These clusters possess a sharp business acumen, native judgmental ability and mutually supportive business behaviour. Business failures therefore, have been few and far between.
The diamond industry is an interesting success story, especially from the family firm viewpoint. Future sustenance will require actions on several fronts to withstand environmental onslaughts, including a competitive threat from China. The important areas are:
Professionalisation: Professionalisation promises the potential to dramatically improve both the tangible bottom line and intangible governance quality. The induction of professionals will enable the owner-manager group to gradually vacate routine tasks so that they can focus on issues of strategic importance. There are some aspects of the business where acquired acumen and native intelligence may fail to deliver optimum performance. For example, employment of qualified and trained engineers can greatly enhance operational efficiency. Only dogged conviction and determination, with patience and faith in professional competence, can yield positive outcome. A half-hearted and apprehensive approach will only lead to business failure, demoralisation of professionals and a waste of resources.
Technological upgrading: Technological change will help in modernising the organisational outlook and will allow the firm to enhance competitiveness through better efficiency and higher productivity. Only performance-focused investment decisions, not 'demonstration effect-driven' moves, will yield the desired results.
Managerial competence: Success often breeds complacency. At times, it even hinders future progress. Diamond industry entrepreneurs are well equipped with financial wizardry, judgmental insights, negotiation skills and business acumen. Past success is a testimony. Yet, at least three areas provide opportunity for performance enhancement of owner-managers:
- leadership skill building for better human resource management including management of professionals;
- proactive approaches towards organisation building; and
- broadening of business perspectives to enable infusion of translatable ideas from other industries and/or countries.
Business diversification: Comfortable surpluses led many firms to seek diversification. Unsound principles and short-term orientation have resulted in huge losses and dead investments. A promising area for the diamond industry is forward integration into jewellery making and many have already entered the field. But the success rules in this new arena call for a reoriented mindset. To achieve sustainable success in new ventures, a dramatic shift in the business approach combined with the willingness and ability to sever the stumbling vestiges of current business practices are called for.
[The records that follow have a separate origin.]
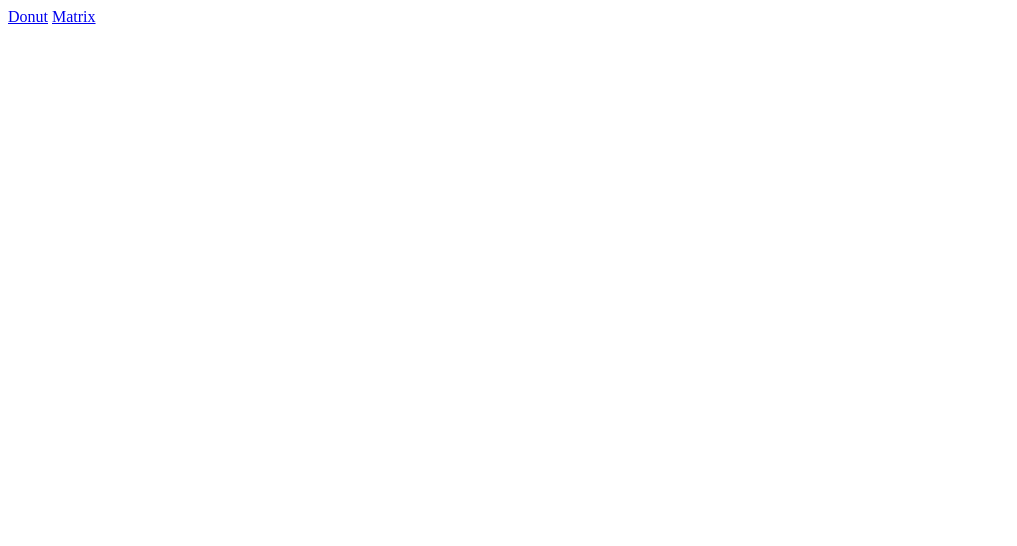
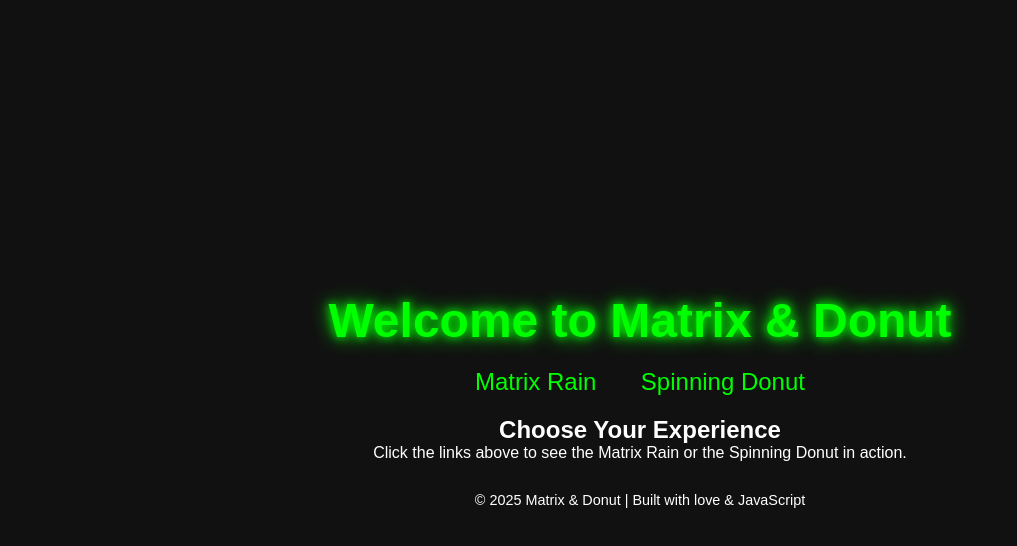
Before and after one commit to rodofrodo/for_test, a plain HTML site: page index.html in a window 1280 px wide. Shown: the whole page, without its empty margins (0-1017 px from the left). Drawn offline with Linux system fonts and the light colour scheme.

Commit message:
Add files via upload

```diff
--- a/index.html
+++ b/index.html
@@ -1,11 +1,34 @@
 <!DOCTYPE html>
-<html>
+<html lang="en">
 
-<head></head>
+<head>
+    <meta charset="UTF-8">
+    <meta name="viewport" content="width=device-width, initial-scale=1.0">
+    <title>Matrix & Donut</title>
+    <link rel="stylesheet" href="style.css">
+</head>
 
 <body>
-    <a href="donut.html">Donut</a>
-    <a href="matrix.html">Matrix</a>
+    <div class="container">
+        <header>
+            <h1>Welcome to Matrix & Donut</h1>
+            <nav>
+                <ul>
+                    <li><a href="matrix.html">Matrix Rain</a></li>
+                    <li><a href="donut.html">Spinning Donut</a></li>
+                </ul>
+            </nav>
+        </header>
+
+        <section>
+            <h2>Choose Your Experience</h2>
+            <p>Click the links above to see the Matrix Rain or the Spinning Donut in action.</p>
+        </section>
+
+        <footer>
+            <p>&copy; 2025 Matrix & Donut | Built with love & JavaScript</p>
+        </footer>
+    </div>
 </body>
 
 </html>
--- /dev/null
+++ b/style.css
@@ -0,0 +1,56 @@
+* {
+    margin: 0;
+    padding: 0;
+    box-sizing: border-box;
+}
+
+body {
+    font-family: Arial, sans-serif;
+    background: #111;
+    color: #fff;
+    height: 100vh;
+    display: flex;
+    justify-content: center;
+    align-items: center;
+    text-align: center;
+}
+
+.container {
+    width: 90%;
+    max-width: 800px;
+}
+
+header {
+    margin-bottom: 20px;
+}
+
+h1 {
+    font-size: 3em;
+    color: lime;
+    text-shadow: 0 0 10px lime, 0 0 20px lime;
+}
+
+nav ul {
+    list-style: none;
+    margin-top: 20px;
+}
+
+nav ul li {
+    display: inline-block;
+    margin: 0 20px;
+}
+
+nav ul li a {
+    text-decoration: none;
+    color: lime;
+    font-size: 1.5em;
+}
+
+nav ul li a:hover {
+    text-decoration: underline;
+}
+
+footer {
+    margin-top: 30px;
+    font-size: 0.9em;
+}
```
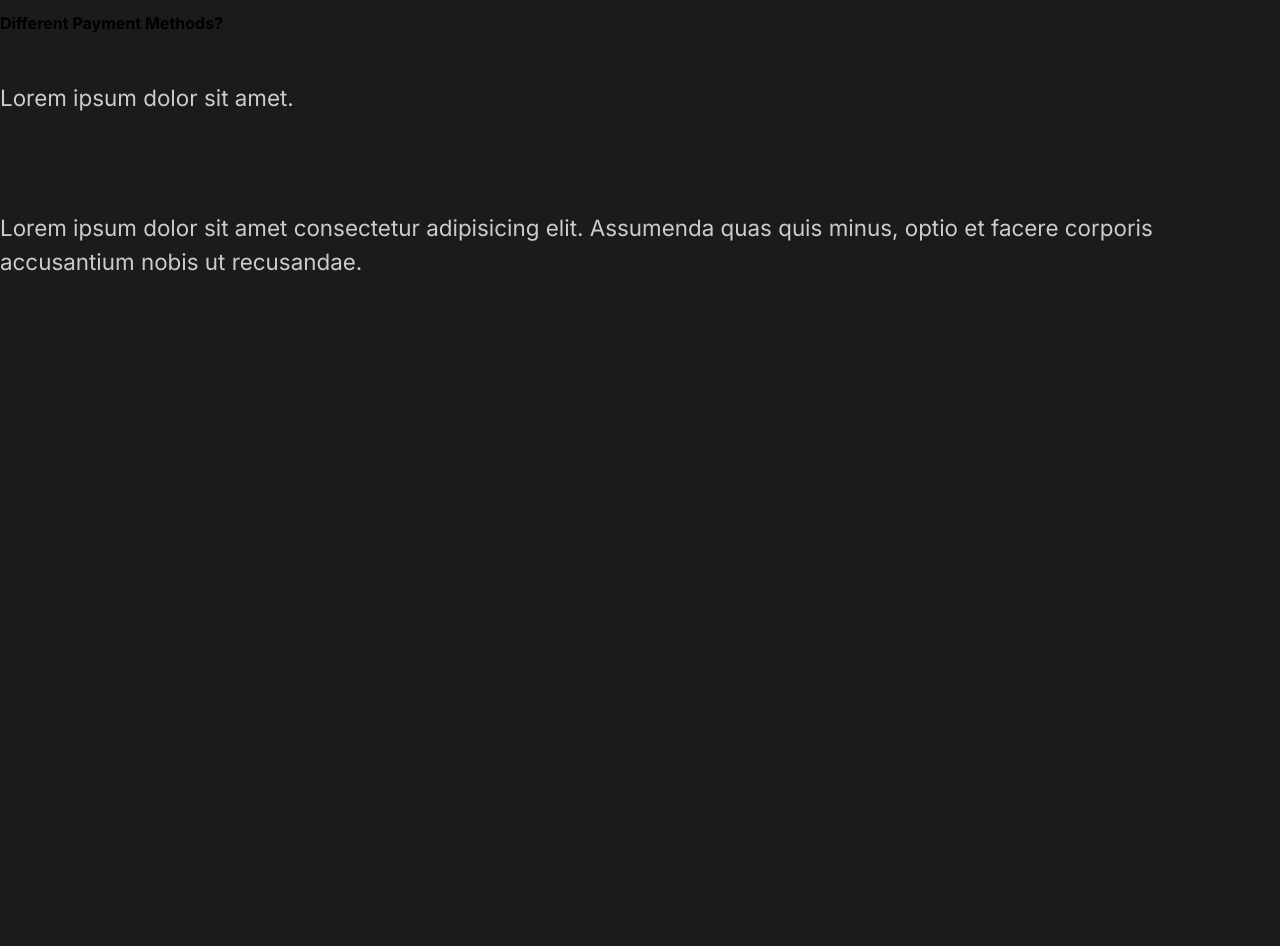
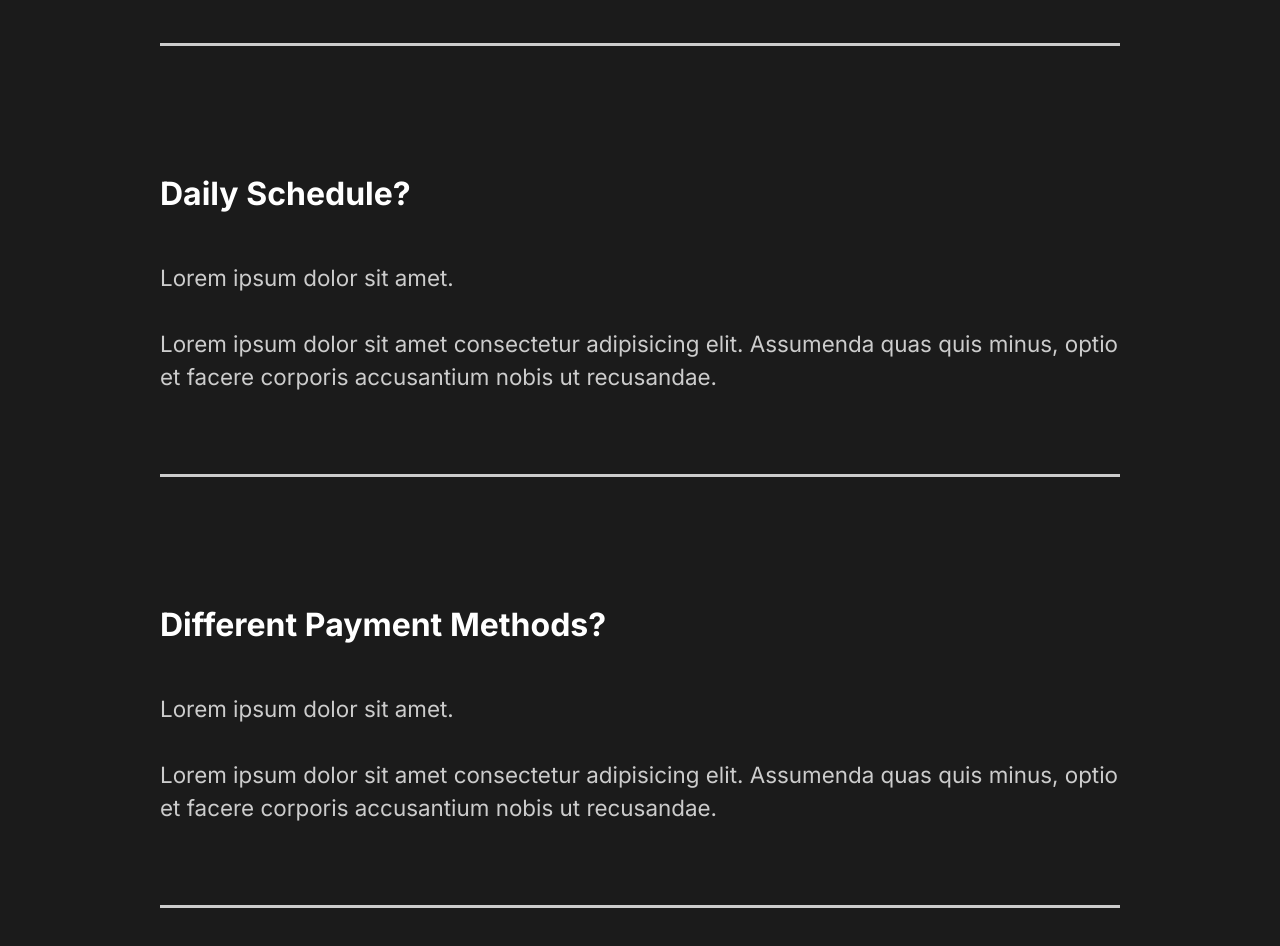
Before and after one commit to dhruvmojila/PortfoliyoProject, a React (Create React App) app: page / in a window 1280 px wide. Shown: the part 3000-3946 px from the top of the page. Before the commit the page ends 3326 px from the top, so only its background shows below. Built offline with nearby package versions, Linux system fonts and the light colour scheme.

Commit message:
7. FAQ's Styling

```diff
--- a/src/components/AboutSection.js
+++ b/src/components/AboutSection.js
@@ -1,6 +1,6 @@
 import React from "react";
 import home1 from "../img/home1.jpg";
-import styled from "styled-components";
+// import styled from "styled-components";
 import { About, Description, Image, Hide } from "../styles";
 
 function AboutSection() {
--- a/src/components/FaqSection.js
+++ b/src/components/FaqSection.js
@@ -1,8 +1,10 @@
 import React from "react";
+import styled from "styled-components";
+import { About } from "../styles";
 
 function FaqSection() {
   return (
-    <div className="faq">
+    <Faq>
       <h2>
         Any Questions <span>FAQ</span>
       </h2>
@@ -16,6 +18,7 @@
             recusandae.
           </p>
         </div>
+        <div className="faq-line"></div>
       </div>
       <div className="question">
         <h4>What Product Do You Offer?</h4>
@@ -27,6 +30,7 @@
             recusandae.
           </p>
         </div>
+        <div className="faq-line"></div>
       </div>
       <div className="question">
         <h4>Daily Schedule?</h4>
@@ -38,6 +42,7 @@
             recusandae.
           </p>
         </div>
+        <div className="faq-line"></div>
       </div>
       <div className="question">
         <h4>Different Payment Methods?</h4>
@@ -49,9 +54,37 @@
             recusandae.
           </p>
         </div>
+        <div className="faq-line"></div>
       </div>
-    </div>
+    </Faq>
   );
 }
 
+const Faq = styled(About)`
+  display: block;
+  span {
+    display: block;
+  }
+  h2 {
+    padding-bottom: 2rem;
+    font-weight: lighter;
+  }
+  .faq-line {
+    background: #cccccc;
+    height: 0.2rem;
+    margin: 2rem 0rem;
+    width: 100%;
+  }
+  .question {
+    padding: 3rem 0rem;
+    cursor: pointer;
+  }
+  .answer {
+    padding: 2rem 0rem;
+    p {
+      padding: 1rem 0rem;
+    }
+  }
+`;
+
 export default FaqSection;
--- a/src/components/GlobalStyle.js
+++ b/src/components/GlobalStyle.js
@@ -37,7 +37,7 @@
 }
 h4{
     font-weight: bold;
-
+    font-size: 2rem;
 }
 p{
     padding: 3rem 0rem;
--- a/src/components/ServicesSection.js
+++ b/src/components/ServicesSection.js
@@ -4,7 +4,7 @@
 import money from "../img/money.svg";
 import teamwork from "../img/teamwork.svg";
 import home2 from "../img/home2.jpg";
-import { About, Description, Image, Hide } from "../styles";
+import { About, Description, Image } from "../styles";
 import styled from "styled-components";
 
 function ServicesSection() {
```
Corporate governance architecture: Experiences within the industry can provide guidelines for future corporate governance. Auditing the present governance practices is beneficial for preparing an appropriate model suiting the individual firm's aspirations. This initiative is likely to lead to Achaar Samhita(code of conduct) that can act as a reference point for managing the business-family interface – ensuring business growth with family harmony.
In summary, a combination of leadership skills, family upbringing and cultural norms have contributed to a healthy sustenance of the family firms that dominate the diamond industry. It is impossible to predict the future but the prevailing arrangements supported by the above-mentioned changes will decidedly enable these family firms to withstand any future challenges.